locution ``to stand up.'' It carries the thought that things --
institutions such as armies and ministries, and even entire nations
-- might be knocked over, as happens to lamps at rowdy parties,
but then one simply stands them back up.
Iraqi voters stood up a constitution. Before the vote, President
Bush's national security adviser, Steve Hadley, said that, ``Whatever
Iraqis decide, this is progress.'' Perhaps.
theory, which cannot be dismissed as foolish just because it is
dogmatically cheerful, or because history contains ominous counterexamples,
is that there could not have been a bad outcome from last weekend's
vote: The mere fact of voting, by drawing Iraq's tribal factions
into politics, enmeshes them in the democratic process and its
But from 1929 through 1933 the turnout in German elections was
especially high, because so were the stakes. In Germany's turmoil
the issues included which mobs would control the streets and which
groups would be persecuted. In Iraq's turmoil the issues include,
or are thought by many Iraqis to include, the same things.
administration deserves high praise for overseeing the drafting
and ratification of Iraq's constitution, another hurdle in the
administration's transformative war to remake an entire region.
The administration should, however, refrain from further strained

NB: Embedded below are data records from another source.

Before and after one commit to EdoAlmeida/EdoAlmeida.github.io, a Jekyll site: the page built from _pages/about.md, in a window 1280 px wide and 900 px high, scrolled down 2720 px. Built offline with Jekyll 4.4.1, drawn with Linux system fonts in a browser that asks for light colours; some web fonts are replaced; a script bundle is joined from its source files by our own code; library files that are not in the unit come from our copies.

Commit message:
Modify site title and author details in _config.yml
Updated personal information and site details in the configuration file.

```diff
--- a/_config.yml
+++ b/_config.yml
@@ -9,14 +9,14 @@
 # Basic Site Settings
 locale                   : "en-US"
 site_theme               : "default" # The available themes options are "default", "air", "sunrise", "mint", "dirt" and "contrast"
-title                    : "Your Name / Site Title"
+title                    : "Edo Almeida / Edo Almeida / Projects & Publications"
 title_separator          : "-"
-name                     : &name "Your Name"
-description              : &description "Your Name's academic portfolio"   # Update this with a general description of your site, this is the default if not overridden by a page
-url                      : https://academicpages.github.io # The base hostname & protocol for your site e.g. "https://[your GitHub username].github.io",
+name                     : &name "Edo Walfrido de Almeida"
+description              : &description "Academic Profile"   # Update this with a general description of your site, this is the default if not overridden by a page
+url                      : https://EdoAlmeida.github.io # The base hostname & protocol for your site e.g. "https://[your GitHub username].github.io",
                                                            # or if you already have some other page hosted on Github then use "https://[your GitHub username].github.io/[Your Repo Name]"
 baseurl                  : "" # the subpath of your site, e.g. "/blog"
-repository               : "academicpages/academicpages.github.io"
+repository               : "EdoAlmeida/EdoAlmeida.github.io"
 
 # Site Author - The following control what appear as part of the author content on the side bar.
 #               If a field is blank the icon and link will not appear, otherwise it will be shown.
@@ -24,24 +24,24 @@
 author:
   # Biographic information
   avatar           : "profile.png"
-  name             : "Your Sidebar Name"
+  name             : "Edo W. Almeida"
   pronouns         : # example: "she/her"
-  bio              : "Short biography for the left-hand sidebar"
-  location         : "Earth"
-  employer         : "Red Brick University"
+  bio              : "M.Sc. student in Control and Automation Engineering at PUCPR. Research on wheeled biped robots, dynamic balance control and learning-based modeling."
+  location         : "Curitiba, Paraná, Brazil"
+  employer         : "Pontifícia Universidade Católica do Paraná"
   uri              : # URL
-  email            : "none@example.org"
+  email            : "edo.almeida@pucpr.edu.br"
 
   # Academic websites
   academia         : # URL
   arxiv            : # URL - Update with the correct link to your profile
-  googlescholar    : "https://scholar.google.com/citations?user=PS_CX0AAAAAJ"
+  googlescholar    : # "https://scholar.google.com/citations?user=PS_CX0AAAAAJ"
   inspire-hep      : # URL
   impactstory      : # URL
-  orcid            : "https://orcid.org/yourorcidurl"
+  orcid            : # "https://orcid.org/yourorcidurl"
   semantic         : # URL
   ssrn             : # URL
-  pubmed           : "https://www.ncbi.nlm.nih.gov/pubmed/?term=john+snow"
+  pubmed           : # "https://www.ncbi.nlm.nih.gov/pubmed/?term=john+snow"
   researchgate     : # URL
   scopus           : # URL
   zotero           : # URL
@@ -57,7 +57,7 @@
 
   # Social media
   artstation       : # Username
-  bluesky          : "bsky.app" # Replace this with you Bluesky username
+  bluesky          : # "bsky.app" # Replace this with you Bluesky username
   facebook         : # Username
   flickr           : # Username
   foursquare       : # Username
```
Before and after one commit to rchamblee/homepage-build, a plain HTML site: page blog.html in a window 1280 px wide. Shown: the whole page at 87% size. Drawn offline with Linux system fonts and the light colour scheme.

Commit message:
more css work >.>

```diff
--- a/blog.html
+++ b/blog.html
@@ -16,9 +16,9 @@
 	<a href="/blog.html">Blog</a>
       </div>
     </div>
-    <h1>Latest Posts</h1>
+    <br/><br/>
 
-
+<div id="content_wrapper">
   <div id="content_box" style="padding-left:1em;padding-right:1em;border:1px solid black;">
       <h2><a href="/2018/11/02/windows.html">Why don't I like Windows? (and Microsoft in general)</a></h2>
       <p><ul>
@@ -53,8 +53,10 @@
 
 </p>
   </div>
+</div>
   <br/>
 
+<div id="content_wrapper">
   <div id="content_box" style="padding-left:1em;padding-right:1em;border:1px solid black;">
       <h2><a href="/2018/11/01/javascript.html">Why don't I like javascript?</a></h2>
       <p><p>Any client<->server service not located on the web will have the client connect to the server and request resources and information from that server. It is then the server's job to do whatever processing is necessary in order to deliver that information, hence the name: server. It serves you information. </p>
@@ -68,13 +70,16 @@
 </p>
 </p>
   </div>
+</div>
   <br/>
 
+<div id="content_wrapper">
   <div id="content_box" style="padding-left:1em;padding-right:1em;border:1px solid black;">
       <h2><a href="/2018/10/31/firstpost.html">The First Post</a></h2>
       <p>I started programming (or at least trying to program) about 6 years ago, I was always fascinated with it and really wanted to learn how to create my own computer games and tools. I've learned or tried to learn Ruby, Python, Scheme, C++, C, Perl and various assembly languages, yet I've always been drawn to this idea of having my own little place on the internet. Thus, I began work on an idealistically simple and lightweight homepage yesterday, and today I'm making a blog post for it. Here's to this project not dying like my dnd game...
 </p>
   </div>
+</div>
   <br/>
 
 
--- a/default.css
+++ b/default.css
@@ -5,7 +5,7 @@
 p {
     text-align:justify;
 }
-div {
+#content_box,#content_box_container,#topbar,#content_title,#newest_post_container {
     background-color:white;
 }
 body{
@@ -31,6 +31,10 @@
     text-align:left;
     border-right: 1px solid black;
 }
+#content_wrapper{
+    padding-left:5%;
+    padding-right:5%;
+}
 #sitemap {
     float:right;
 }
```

analogies between Iraq today and America at its constitutional
course, America's Constitution was a second try, after a stumbling
start with the Articles of Confederation. And, yes, America's
Constitution was ratified only after, and perhaps only because,
amendments were possible and were promised. But the salient difference
is this: America's Constitution was written to strengthen the
central government for a remarkably homogeneous society. Iraq's
constitution was written to make a strong central government impossible
for a violently tribal society. The constitution's basis -- federalism
based on ethnicity -- replicates the condition that contained
the seeds of America's Civil War: the deepest political cleavages
coincide with regional cleavages.
Bush administration's increasingly skillful engagement with Iraq's
political evolution proves how much it has come to terms with
the fact that, as The New Yorker's George Packer writes,
``victory in Iraq is a process, not an event.'' The tardy recognition
of that fact was costly.
was engulfed in the lawlessness and looting that gutted the Iraqi
state after Saddam's regime fell, Donald Rumsfeld's response was:
``Stuff happens'' and ``it's untidy, and freedom's untidy, and
free people are free to make mistakes and commit crimes and do
bad things.'' These now-famous words, writes Packer, ``implied
a whole political philosophy'' which had what Packer calls ``the
purity of untested thoughts'':
defense secretary looked upon anarchy and saw the early stages
of democracy. In his view and that of others in the administration,
but above all the president, freedom was the absence of constraint.
Freedom existed in divinely endowed human nature, not in man-made
institutions and laws. Remove a thirty-five-year-old tyranny
and democracy will grow in its place, because people everywhere
want to be free. There was no contingency for psychological
demolition. What had been left out of the planning were the
there was almost no planning. Why plan for what will sprout spontaneously?
Constitution was ratified in 1789, federalism was an unfinished
fact. (It still is, but today's adjustments of states' rights
and responsibilities are minor matters.) If the federal government
of 1789 had not grown in strength, relative to the states, far
more than most ratifiers of the Constitution anticipated or desired,
the United States probably would not have remained united. So
the question today, which will be answered in coming years by
the political process framed by Iraq's new constitution, is whether
that constitution ``stands up'' a nation, or presages the partitioning
of it, perhaps by the serrated blade of civil war.
2005, Washington Post Writers Group